Muscles anal sphincters that surround the anal canal relax to allow waste to leave your body. Anal cancer is an uncommon type of cancer that occurs in the anal canal. The anal canal is a short tube at the end of your rectum through which stool leaves your body. Most people with anal cancer are treated with a combination of chemotherapy and radiation.
Having these risk factors does not mean that you will definitely develop cancer. Men and women with HPV have an increased risk of developing anal cancer. For most people the virus causes no harm and goes away without treatment. There are many different types of HPV, most are harmless, some cause genital warts, and others can cause cancer. People who have anal intercourse or who have a greater number of sexual partners may also have an increased risk of anal cancer.

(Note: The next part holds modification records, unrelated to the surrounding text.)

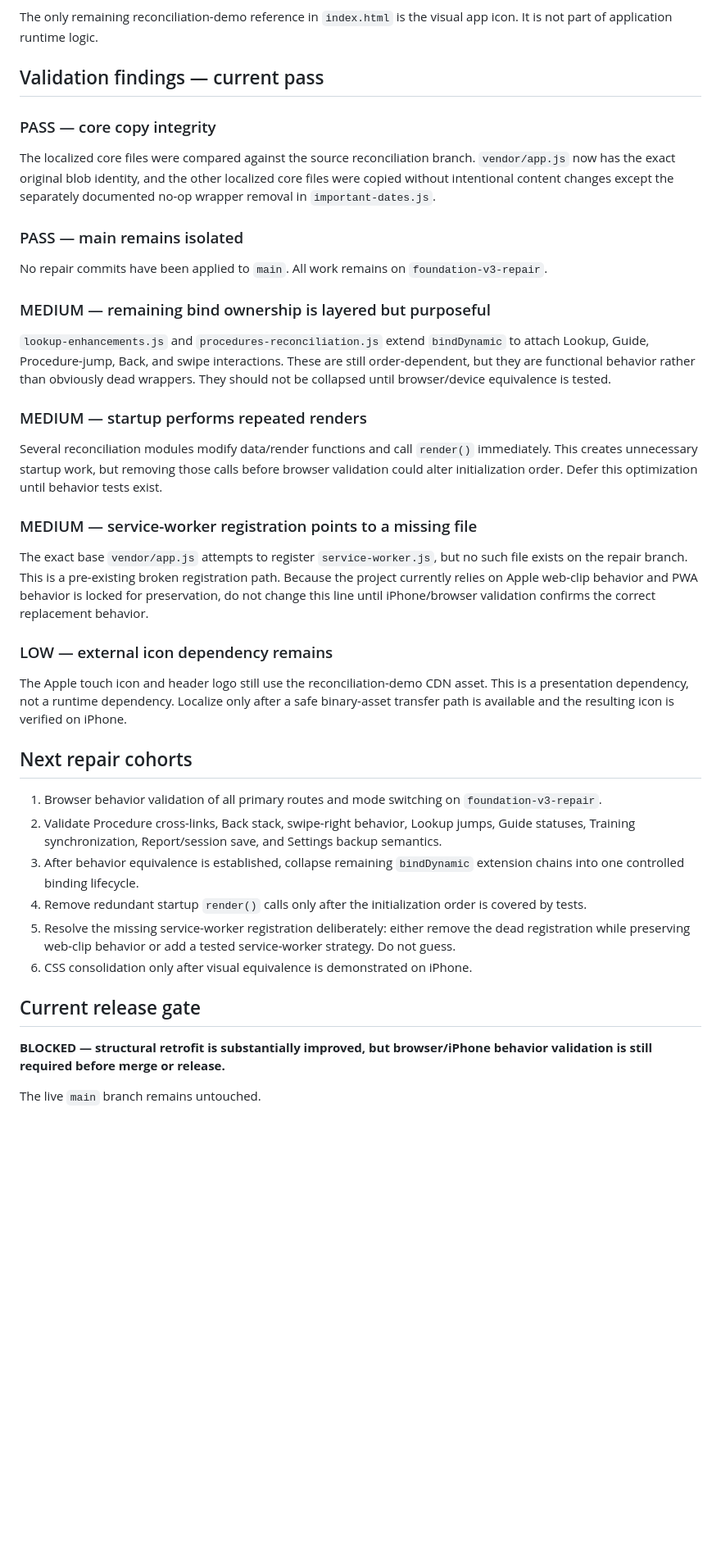
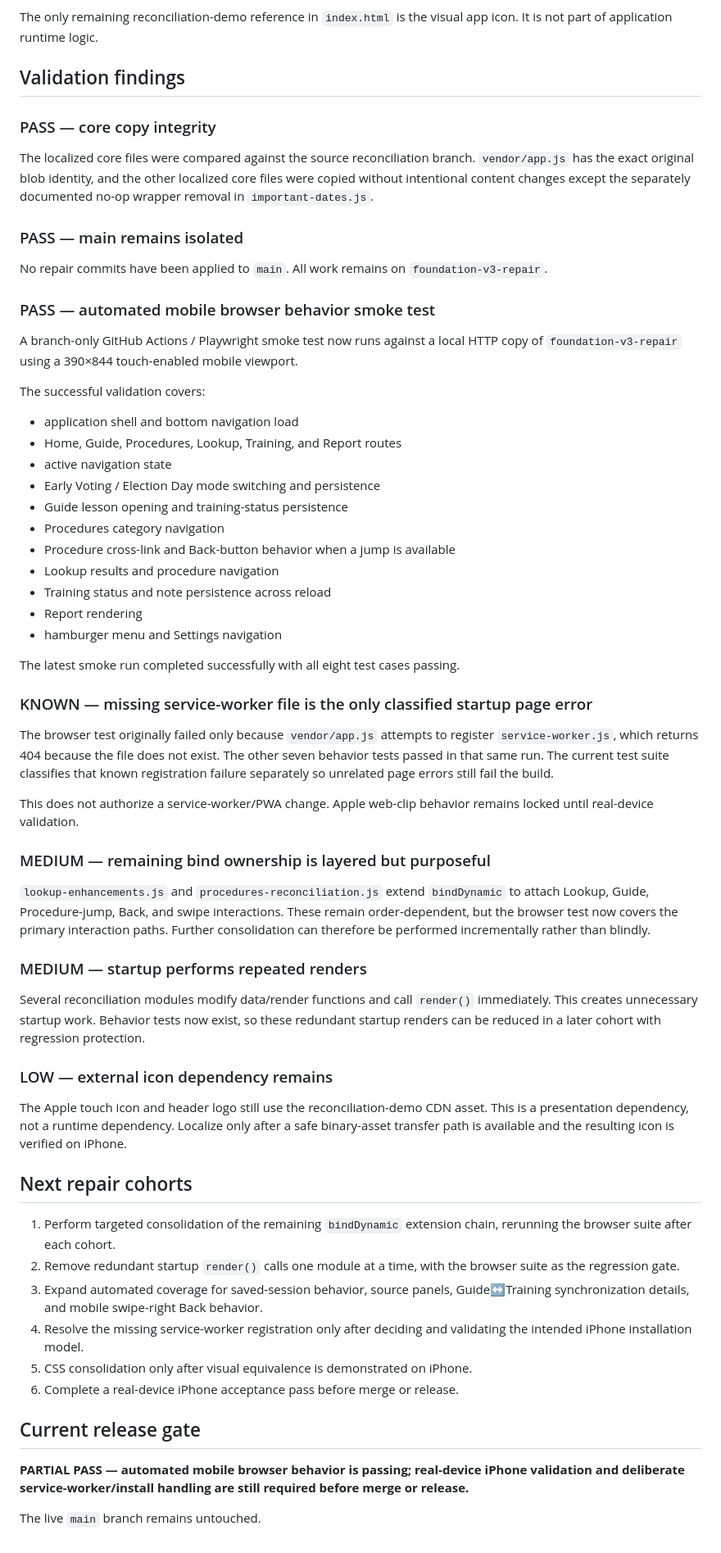
Before and after one commit to phshbone/TEST-APP-2, a Markdown page: FOUNDATION-V3-AUDIT.md, the part around the change. Shown at 82% size. Rendered like a GitHub page; blank space fills up the shorter version.

Commit message:
Record browser behavior validation results

```diff
--- a/FOUNDATION-V3-AUDIT.md
+++ b/FOUNDATION-V3-AUDIT.md
@@ -91,37 +91,58 @@ Localized core/runtime assets include:
 
 The only remaining reconciliation-demo reference in `index.html` is the visual app icon. It is not part of application runtime logic.
 
-## Validation findings — current pass
+## Validation findings
 
 ### PASS — core copy integrity
-The localized core files were compared against the source reconciliation branch. `vendor/app.js` now has the exact original blob identity, and the other localized core files were copied without intentional content changes except the separately documented no-op wrapper removal in `important-dates.js`.
+The localized core files were compared against the source reconciliation branch. `vendor/app.js` has the exact original blob identity, and the other localized core files were copied without intentional content changes except the separately documented no-op wrapper removal in `important-dates.js`.
 
 ### PASS — main remains isolated
 No repair commits have been applied to `main`. All work remains on `foundation-v3-repair`.
 
+### PASS — automated mobile browser behavior smoke test
+A branch-only GitHub Actions / Playwright smoke test now runs against a local HTTP copy of `foundation-v3-repair` using a 390×844 touch-enabled mobile viewport.
+
+The successful validation covers:
+
+- application shell and bottom navigation load
+- Home, Guide, Procedures, Lookup, Training, and Report routes
+- active navigation state
+- Early Voting / Election Day mode switching and persistence
+- Guide lesson opening and training-status persistence
+- Procedures category navigation
+- Procedure cross-link and Back-button behavior when a jump is available
+- Lookup results and procedure navigation
+- Training status and note persistence across reload
+- Report rendering
+- hamburger menu and Settings navigation
+
+The latest smoke run completed successfully with all eight test cases passing.
+
+### KNOWN — missing service-worker file is the only classified startup page error
+The browser test originally failed only because `vendor/app.js` attempts to register `service-worker.js`, which returns 404 because the file does not exist. The other seven behavior tests passed in that same run. The current test suite classifies that known registration failure separately so unrelated page errors still fail the build.
+
+This does not authorize a service-worker/PWA change. Apple web-clip behavior remains locked until real-device validation.
+
 ### MEDIUM — remaining bind ownership is layered but purposeful
-`lookup-enhancements.js` and `procedures-reconciliation.js` extend `bindDynamic` to attach Lookup, Guide, Procedure-jump, Back, and swipe interactions. These are still order-dependent, but they are functional behavior rather than obviously dead wrappers. They should not be collapsed until browser/device equivalence is tested.
+`lookup-enhancements.js` and `procedures-reconciliation.js` extend `bindDynamic` to attach Lookup, Guide, Procedure-jump, Back, and swipe interactions. These remain order-dependent, but the browser test now covers the primary interaction paths. Further consolidation can therefore be performed incrementally rather than blindly.
 
 ### MEDIUM — startup performs repeated renders
-Several reconciliation modules modify data/render functions and call `render()` immediately. This creates unnecessary startup work, but removing those calls before browser validation could alter initialization order. Defer this optimization until behavior tests exist.
-
-### MEDIUM — service-worker registration points to a missing file
-The exact base `vendor/app.js` attempts to register `service-worker.js`, but no such file exists on the repair branch. This is a pre-existing broken registration path. Because the project currently relies on Apple web-clip behavior and PWA behavior is locked for preservation, do not change this line until iPhone/browser validation confirms the correct replacement behavior.
+Several reconciliation modules modify data/render functions and call `render()` immediately. This creates unnecessary startup work. Behavior tests now exist, so these redundant startup renders can be reduced in a later cohort with regression protection.
 
 ### LOW — external icon dependency remains
 The Apple touch icon and header logo still use the reconciliation-demo CDN asset. This is a presentation dependency, not a runtime dependency. Localize only after a safe binary-asset transfer path is available and the resulting icon is verified on iPhone.
 
 ## Next repair cohorts
 
-1. Browser behavior validation of all primary routes and mode switching on `foundation-v3-repair`.
-2. Validate Procedure cross-links, Back stack, swipe-right behavior, Lookup jumps, Guide statuses, Training synchronization, Report/session save, and Settings backup semantics.
-3. After behavior equivalence is established, collapse remaining `bindDynamic` extension chains into one controlled binding lifecycle.
-4. Remove redundant startup `render()` calls only after the initialization order is covered by tests.
-5. Resolve the missing service-worker registration deliberately: either remove the dead registration while preserving web-clip behavior or add a tested service-worker strategy. Do not guess.
-6. CSS consolidation only after visual equivalence is demonstrated on iPhone.
+1. Perform targeted consolidation of the remaining `bindDynamic` extension chain, rerunning the browser suite after each cohort.
+2. Remove redundant startup `render()` calls one module at a time, with the browser suite as the regression gate.
+3. Expand automated coverage for saved-session behavior, source panels, Guide↔Training synchronization details, and mobile swipe-right Back behavior.
+4. Resolve the missing service-worker registration only after deciding and validating the intended iPhone installation model.
+5. CSS consolidation only after visual equivalence is demonstrated on iPhone.
+6. Complete a real-device iPhone acceptance pass before merge or release.
 
 ## Current release gate
 
-**BLOCKED — structural retrofit is substantially improved, but browser/iPhone behavior validation is still required before merge or release.**
+**PARTIAL PASS — automated mobile browser behavior is passing; real-device iPhone validation and deliberate service-worker/install handling are still required before merge or release.**
 
 The live `main` branch remains untouched.
```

Anal cancer is a type of cancer that forms in tissues of the anus. The anus is the opening of the rectum to the outside of the body and at the end of the GI tract. Sometimes anal cancer causes no symptoms at all. But bleeding is often the first sign of the disease.